[Change listing data]
※ ※ ※

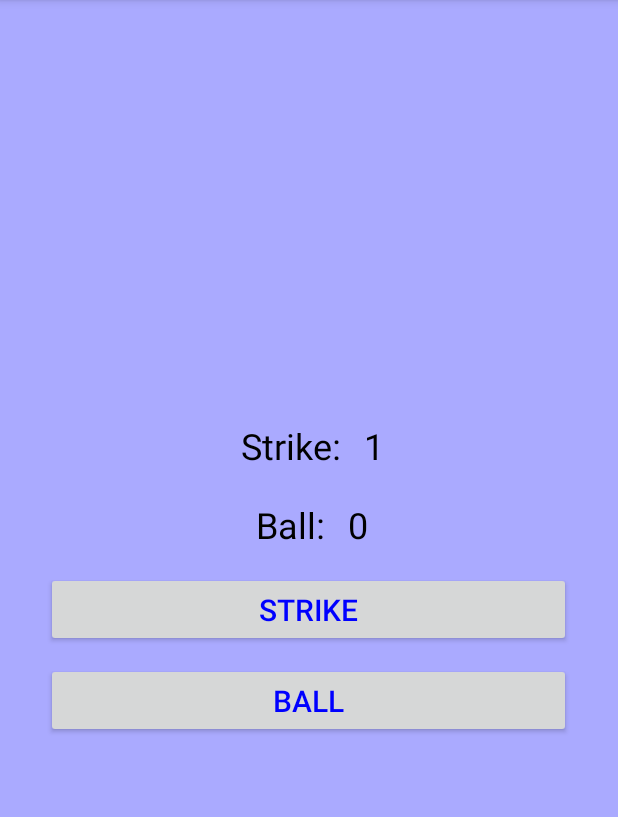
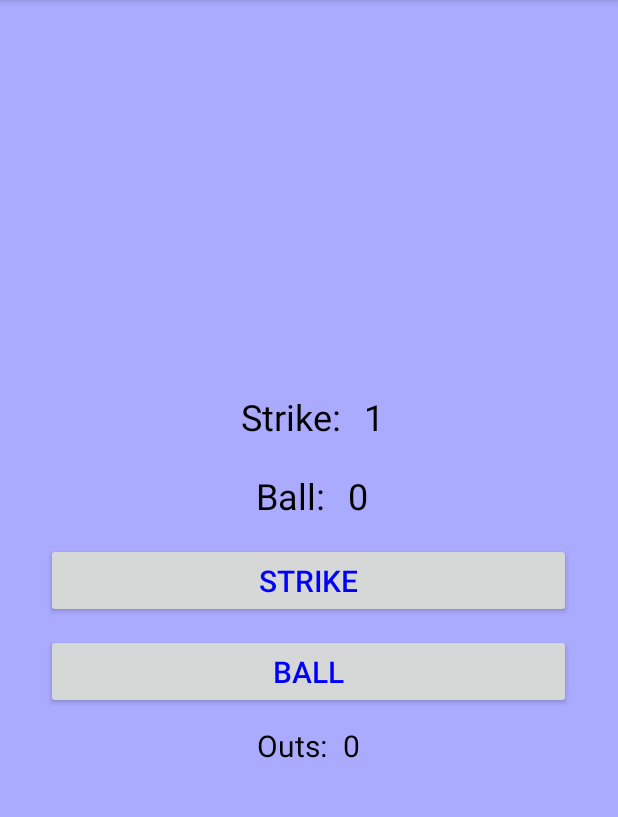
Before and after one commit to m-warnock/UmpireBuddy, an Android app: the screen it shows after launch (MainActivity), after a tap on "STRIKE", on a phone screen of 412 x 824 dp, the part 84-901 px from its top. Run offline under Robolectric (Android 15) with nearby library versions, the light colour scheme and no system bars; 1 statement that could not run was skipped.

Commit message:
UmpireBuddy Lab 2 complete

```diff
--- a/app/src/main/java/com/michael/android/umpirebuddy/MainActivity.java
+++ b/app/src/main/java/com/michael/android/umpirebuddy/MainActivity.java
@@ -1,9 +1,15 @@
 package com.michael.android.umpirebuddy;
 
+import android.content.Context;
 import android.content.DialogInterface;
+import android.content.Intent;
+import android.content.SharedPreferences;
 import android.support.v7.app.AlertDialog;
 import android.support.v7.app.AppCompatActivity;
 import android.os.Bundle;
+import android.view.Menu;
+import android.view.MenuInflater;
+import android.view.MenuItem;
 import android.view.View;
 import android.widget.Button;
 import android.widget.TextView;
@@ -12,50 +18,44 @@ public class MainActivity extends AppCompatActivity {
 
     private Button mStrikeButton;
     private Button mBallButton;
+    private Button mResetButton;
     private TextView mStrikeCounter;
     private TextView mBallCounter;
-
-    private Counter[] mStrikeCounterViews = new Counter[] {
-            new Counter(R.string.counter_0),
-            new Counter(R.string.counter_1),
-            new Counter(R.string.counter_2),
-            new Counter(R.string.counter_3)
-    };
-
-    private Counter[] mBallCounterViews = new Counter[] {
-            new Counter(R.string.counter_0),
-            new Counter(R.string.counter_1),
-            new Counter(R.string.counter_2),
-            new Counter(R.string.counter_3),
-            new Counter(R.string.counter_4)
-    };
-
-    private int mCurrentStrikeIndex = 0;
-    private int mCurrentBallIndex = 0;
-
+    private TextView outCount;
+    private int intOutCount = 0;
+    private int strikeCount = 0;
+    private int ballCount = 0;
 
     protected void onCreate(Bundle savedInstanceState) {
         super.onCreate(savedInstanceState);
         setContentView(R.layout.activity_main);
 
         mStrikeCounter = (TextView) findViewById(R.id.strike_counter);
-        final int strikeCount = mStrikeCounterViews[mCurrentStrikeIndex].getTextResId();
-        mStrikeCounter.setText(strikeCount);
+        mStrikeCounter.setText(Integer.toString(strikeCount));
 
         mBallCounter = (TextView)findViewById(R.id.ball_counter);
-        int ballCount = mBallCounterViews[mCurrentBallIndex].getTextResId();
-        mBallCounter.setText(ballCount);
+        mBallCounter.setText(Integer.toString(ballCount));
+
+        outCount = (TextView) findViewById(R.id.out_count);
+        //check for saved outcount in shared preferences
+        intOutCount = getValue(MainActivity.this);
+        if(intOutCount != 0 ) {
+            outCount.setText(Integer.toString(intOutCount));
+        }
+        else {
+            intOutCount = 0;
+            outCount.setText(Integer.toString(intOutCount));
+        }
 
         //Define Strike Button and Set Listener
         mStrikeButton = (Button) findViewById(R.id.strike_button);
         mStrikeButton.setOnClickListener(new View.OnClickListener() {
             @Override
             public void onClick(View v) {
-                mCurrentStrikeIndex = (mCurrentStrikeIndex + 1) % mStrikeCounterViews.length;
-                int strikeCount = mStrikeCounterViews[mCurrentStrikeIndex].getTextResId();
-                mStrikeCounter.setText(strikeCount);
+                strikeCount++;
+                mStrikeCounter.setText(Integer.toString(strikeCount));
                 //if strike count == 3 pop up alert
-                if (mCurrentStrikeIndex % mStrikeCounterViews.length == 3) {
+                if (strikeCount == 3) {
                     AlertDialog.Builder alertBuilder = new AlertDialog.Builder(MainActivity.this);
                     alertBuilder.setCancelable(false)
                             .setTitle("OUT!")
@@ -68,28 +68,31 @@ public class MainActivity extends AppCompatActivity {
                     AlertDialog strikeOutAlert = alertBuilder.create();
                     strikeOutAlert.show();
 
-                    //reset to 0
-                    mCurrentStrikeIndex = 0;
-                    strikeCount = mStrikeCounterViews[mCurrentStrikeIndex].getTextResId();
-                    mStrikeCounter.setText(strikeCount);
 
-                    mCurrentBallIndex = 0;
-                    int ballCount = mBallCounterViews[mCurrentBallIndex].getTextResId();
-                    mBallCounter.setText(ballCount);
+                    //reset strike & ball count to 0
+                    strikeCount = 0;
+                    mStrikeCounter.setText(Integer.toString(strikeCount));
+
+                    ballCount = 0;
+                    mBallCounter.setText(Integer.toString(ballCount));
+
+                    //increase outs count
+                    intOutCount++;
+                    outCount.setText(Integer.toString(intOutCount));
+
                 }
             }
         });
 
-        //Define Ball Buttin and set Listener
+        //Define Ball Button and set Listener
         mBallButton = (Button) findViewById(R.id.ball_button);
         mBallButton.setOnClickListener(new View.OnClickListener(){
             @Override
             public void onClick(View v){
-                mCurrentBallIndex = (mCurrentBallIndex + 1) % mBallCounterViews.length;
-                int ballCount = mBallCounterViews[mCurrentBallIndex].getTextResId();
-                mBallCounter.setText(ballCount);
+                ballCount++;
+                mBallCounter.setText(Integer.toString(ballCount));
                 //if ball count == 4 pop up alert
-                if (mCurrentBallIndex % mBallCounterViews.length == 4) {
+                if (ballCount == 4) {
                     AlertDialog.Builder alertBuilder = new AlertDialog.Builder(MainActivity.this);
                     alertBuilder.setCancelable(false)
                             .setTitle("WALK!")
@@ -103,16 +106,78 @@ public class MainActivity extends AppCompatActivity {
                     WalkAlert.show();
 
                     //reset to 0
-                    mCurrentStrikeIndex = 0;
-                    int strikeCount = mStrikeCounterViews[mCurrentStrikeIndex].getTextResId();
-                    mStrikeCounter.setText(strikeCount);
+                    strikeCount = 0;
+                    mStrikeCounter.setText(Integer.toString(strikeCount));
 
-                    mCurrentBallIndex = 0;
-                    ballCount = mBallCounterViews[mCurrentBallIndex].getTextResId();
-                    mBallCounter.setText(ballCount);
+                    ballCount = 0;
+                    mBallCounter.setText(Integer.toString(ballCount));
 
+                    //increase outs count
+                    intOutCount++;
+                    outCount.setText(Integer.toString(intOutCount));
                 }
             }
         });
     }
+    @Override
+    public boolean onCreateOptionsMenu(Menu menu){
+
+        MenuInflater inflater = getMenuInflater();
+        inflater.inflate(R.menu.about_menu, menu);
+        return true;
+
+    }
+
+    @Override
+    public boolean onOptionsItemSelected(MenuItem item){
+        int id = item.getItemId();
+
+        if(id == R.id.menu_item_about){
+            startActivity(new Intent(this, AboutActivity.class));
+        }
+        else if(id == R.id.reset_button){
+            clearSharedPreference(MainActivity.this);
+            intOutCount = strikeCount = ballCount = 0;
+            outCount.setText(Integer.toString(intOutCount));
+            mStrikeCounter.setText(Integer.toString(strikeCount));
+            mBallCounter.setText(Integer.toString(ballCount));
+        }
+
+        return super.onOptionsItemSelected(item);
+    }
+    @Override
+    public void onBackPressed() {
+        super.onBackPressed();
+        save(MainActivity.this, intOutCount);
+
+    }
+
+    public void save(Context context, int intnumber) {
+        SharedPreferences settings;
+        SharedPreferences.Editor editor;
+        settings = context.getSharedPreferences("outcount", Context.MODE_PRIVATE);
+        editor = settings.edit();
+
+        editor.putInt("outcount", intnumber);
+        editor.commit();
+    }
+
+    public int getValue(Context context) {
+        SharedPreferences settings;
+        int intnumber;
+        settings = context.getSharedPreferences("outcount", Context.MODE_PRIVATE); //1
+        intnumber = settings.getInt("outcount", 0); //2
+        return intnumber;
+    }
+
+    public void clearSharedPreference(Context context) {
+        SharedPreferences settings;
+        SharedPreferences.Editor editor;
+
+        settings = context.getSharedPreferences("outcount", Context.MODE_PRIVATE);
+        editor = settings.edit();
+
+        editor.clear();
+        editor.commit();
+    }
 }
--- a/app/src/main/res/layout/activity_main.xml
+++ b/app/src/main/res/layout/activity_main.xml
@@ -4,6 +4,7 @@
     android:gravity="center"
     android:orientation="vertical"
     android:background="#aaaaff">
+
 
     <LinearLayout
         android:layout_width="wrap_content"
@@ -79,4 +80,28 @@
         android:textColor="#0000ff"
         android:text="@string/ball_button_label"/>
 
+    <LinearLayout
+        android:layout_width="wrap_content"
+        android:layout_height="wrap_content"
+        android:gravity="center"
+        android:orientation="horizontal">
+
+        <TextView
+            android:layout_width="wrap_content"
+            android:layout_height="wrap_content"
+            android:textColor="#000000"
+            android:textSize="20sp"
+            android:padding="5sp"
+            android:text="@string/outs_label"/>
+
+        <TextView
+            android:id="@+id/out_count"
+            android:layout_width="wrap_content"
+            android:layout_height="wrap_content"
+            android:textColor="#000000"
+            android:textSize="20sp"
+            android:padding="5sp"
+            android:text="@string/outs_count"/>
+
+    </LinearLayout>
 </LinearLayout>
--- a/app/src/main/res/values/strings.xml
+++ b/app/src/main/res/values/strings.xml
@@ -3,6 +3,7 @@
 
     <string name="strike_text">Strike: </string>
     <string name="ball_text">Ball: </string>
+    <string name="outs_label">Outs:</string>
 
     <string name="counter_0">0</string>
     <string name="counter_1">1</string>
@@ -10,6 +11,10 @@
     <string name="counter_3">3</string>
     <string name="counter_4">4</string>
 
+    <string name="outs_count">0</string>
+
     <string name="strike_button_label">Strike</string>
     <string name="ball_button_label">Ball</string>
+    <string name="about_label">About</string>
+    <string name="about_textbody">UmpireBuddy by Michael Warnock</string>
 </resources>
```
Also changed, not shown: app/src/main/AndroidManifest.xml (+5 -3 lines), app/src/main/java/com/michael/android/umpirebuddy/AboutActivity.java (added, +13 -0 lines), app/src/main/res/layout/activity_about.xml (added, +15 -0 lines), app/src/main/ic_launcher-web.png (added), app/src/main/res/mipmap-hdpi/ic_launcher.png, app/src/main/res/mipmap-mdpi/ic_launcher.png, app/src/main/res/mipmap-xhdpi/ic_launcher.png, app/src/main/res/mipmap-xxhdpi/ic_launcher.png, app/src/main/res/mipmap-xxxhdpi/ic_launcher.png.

※ ※ ※

• [Exercise requirements] Within the entries, find all lines holding "getTextResId" and copy each one.

• [Expected answer]
-        final int strikeCount = mStrikeCounterViews[mCurrentStrikeIndex].getTextResId();
-        int ballCount = mBallCounterViews[mCurrentBallIndex].getTextResId();
-                int strikeCount = mStrikeCounterViews[mCurrentStrikeIndex].getTextResId();
-                    strikeCount = mStrikeCounterViews[mCurrentStrikeIndex].getTextResId();
-                    int ballCount = mBallCounterViews[mCurrentBallIndex].getTextResId();
-                int ballCount = mBallCounterViews[mCurrentBallIndex].getTextResId();
-                    int strikeCount = mStrikeCounterViews[mCurrentStrikeIndex].getTextResId();
-                    ballCount = mBallCounterViews[mCurrentBallIndex].getTextResId();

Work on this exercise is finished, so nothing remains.